Whitt Smith helped create the Peace Village curriculum about 23 years ago, along with her colleague Elizabeth Wilson and United Church of Christ pastor Charles Busch. After two boys locked another boy in the bathroom of a Lincoln City school and beat him so badly he was hospitalized, Busch embarked on a journey to prevent such tragedies and help offer youth some peace in an often violent world filled with bullying, global wars and intolerance.

After that incident, "we said, 'We need to change the culture,'" said Whitt Smith, who participated in the first Lincoln City workshops in 1996.

Community School teacher Shannon Perry has been researching violence, war and genocide with her students along with causes and preventative measures for these problems.

"I'm excited to see what they walk away with and what they gain," Perry said. "I think at this age they feel pretty much misunderstood by everyone, so I hope at least they come away with a tool to communicate their own needs."

Whitt Smith kicked off the day with a trust-building exercise, blindfolding half the students and pairing them up with other students to guide them around the Forest Grove United Church of Christ, where the retreat was held. Some students were giggling during the exercise; others were more calm and serious, comforting their blinded partners.

The students also broke off into small groups and discussed a handful of things they had in common that weren't visible. The students' conclusions were varied: "We're all in eighth grade." "We've all been in the same school since kindergarten." "We're all silly."

These activities help build community and trust, said Whitt Smith, who asked the students why that was important.

"You'll work better with people you trust," said one student.

"You're more likely to value someone's opinion and believe it," said another.

"If you don't have trust you don't really have friends because they don't know anything about you," one boy offered.

"All people have the same basic needs," Whitt Smith told the students during the conflict resolution portion of the day that followed. "We all want to be heard."

Students shared an emotion they were feeling, along with printed cards that revealed what someone might need to soothe that emotion.

For example, when one student shared she was frustrated, her peers responded that she needed support and appreciation. When a boy talked about the difficulties he had with his sister, his group mates told him he needed independence and love.

"How did it feel when someone guessed a need you had?" Whitt Smith asked.

"It felt nice," a few students responded.

Next time they had an argument with someone, Whitt Smith asked the students to think of two things before reacting: What their own need is and what the other person's need might be.

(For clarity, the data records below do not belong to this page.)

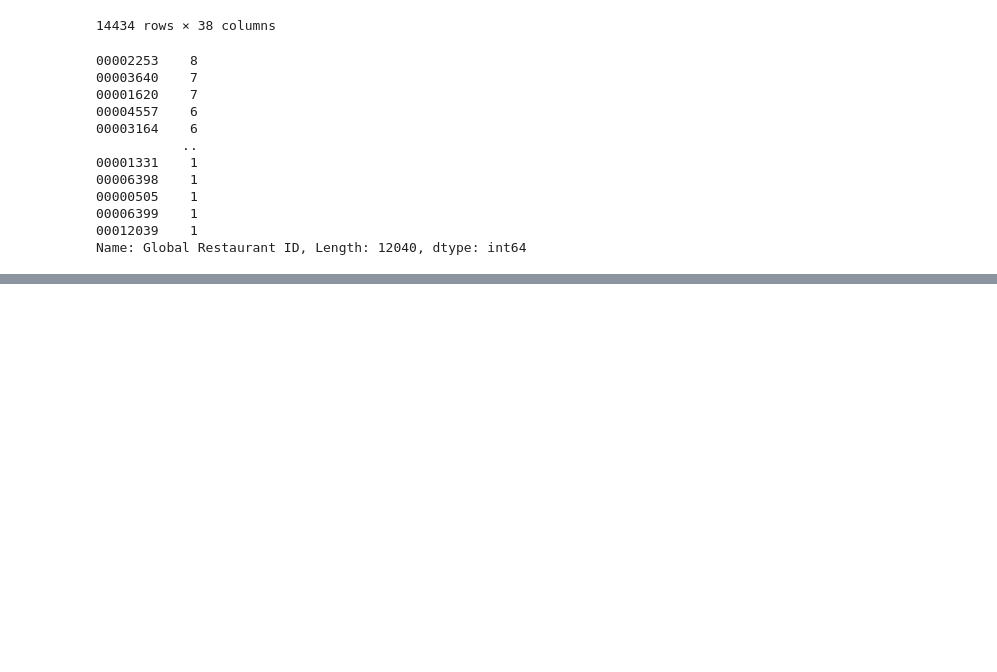
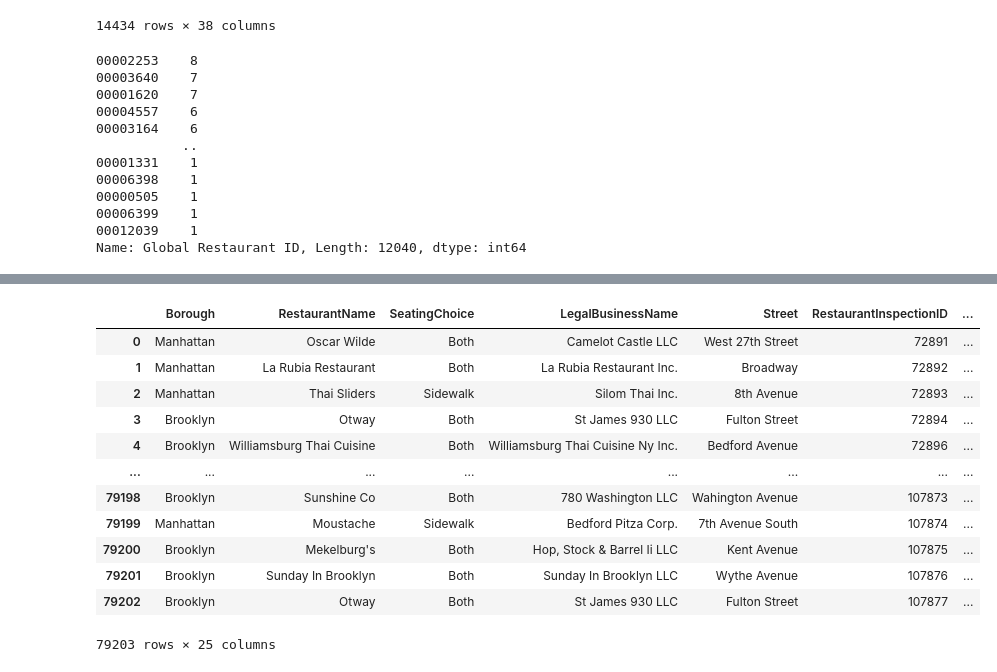
Before and after one commit to sephi-22/restaurant_services_analytics, a Jupyter notebook: Creating_global_id.ipynb, the cells around one changed output, grey strips where cells are left out. Saved outputs shown, nothing was run; the diff lists cells and outputs as text; code cells hidden in the pictures; blank space fills up the shorter version.

```diff
--- a/Creating_global_id.ipynb
+++ b/Creating_global_id.ipynb
@@ -158,0 +167,16 @@ dohmh_df
+# %%
+inspections_df
+# %% [output]
+|  | Borough | RestaurantName | SeatingChoice | LegalBusinessName | Street | RestaurantInspectionID | ... |
+| 0 | Manhattan | Oscar Wilde | Both | Camelot Castle LLC | West 27th Street | 72891 | ... |
+| 1 | Manhattan | La Rubia Restaurant | Both | La Rubia Restaurant Inc. | Broadway | 72892 | ... |
+| 2 | Manhattan | Thai Sliders | Sidewalk | Silom Thai Inc. | 8th Avenue | 72893 | ... |
+| 3 | Brooklyn | Otway | Both | St James 930 LLC | Fulton Street | 72894 | ... |
+| 4 | Brooklyn | Williamsburg Thai Cuisine | Both | Williamsburg Thai Cuisine Ny Inc. | Bedford Avenue | 72896 | ... |
+| ... | ... | ... | ... | ... | ... | ... | ... |
+| 79198 | Brooklyn | Sunshine Co | Both | 780 Washington LLC | Wahington Avenue | 107873 | ... |
+| 79199 | Manhattan | Moustache | Sidewalk | Bedford Pitza Corp. | 7th Avenue South | 107874 | ... |
+| 79200 | Brooklyn | Mekelburg's | Both | Hop, Stock & Barrel Ii LLC | Kent Avenue | 107875 | ... |
+| 79201 | Brooklyn | Sunday In Brooklyn | Both | Sunday In Brooklyn LLC | Wythe Avenue | 107876 | ... |
+| 79202 | Brooklyn | Otway | Both | St James 930 LLC | Fulton Street | 107877 | ... |
+79203 rows × 25 columns
```
Also changed, not shown: parts of 21 cells of this notebook.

Many students indicated they enjoyed the exercise. Others said they felt frustrated that some of their peers didn't take it seriously.

"It's an awkward age and sometimes it's hard to take things seriously," Perry said. "But they were willing to share that they didn't feel they were being heard, and those peers heard that."

Forest Grove Noon and Daybreak Rotary clubs are planning to collaborate to financially support Peace Villages summer camps and school programs, said Susan Winterbourne, Rotary International District 5100 chief grant chairwoman, to help along the service club's mission of promoting peace.

Whitt Smith said they hope to hold Peace Village summer camps in Forest Grove this year.

By Stephanie Haugen
Reporter, Forest Grove News-Times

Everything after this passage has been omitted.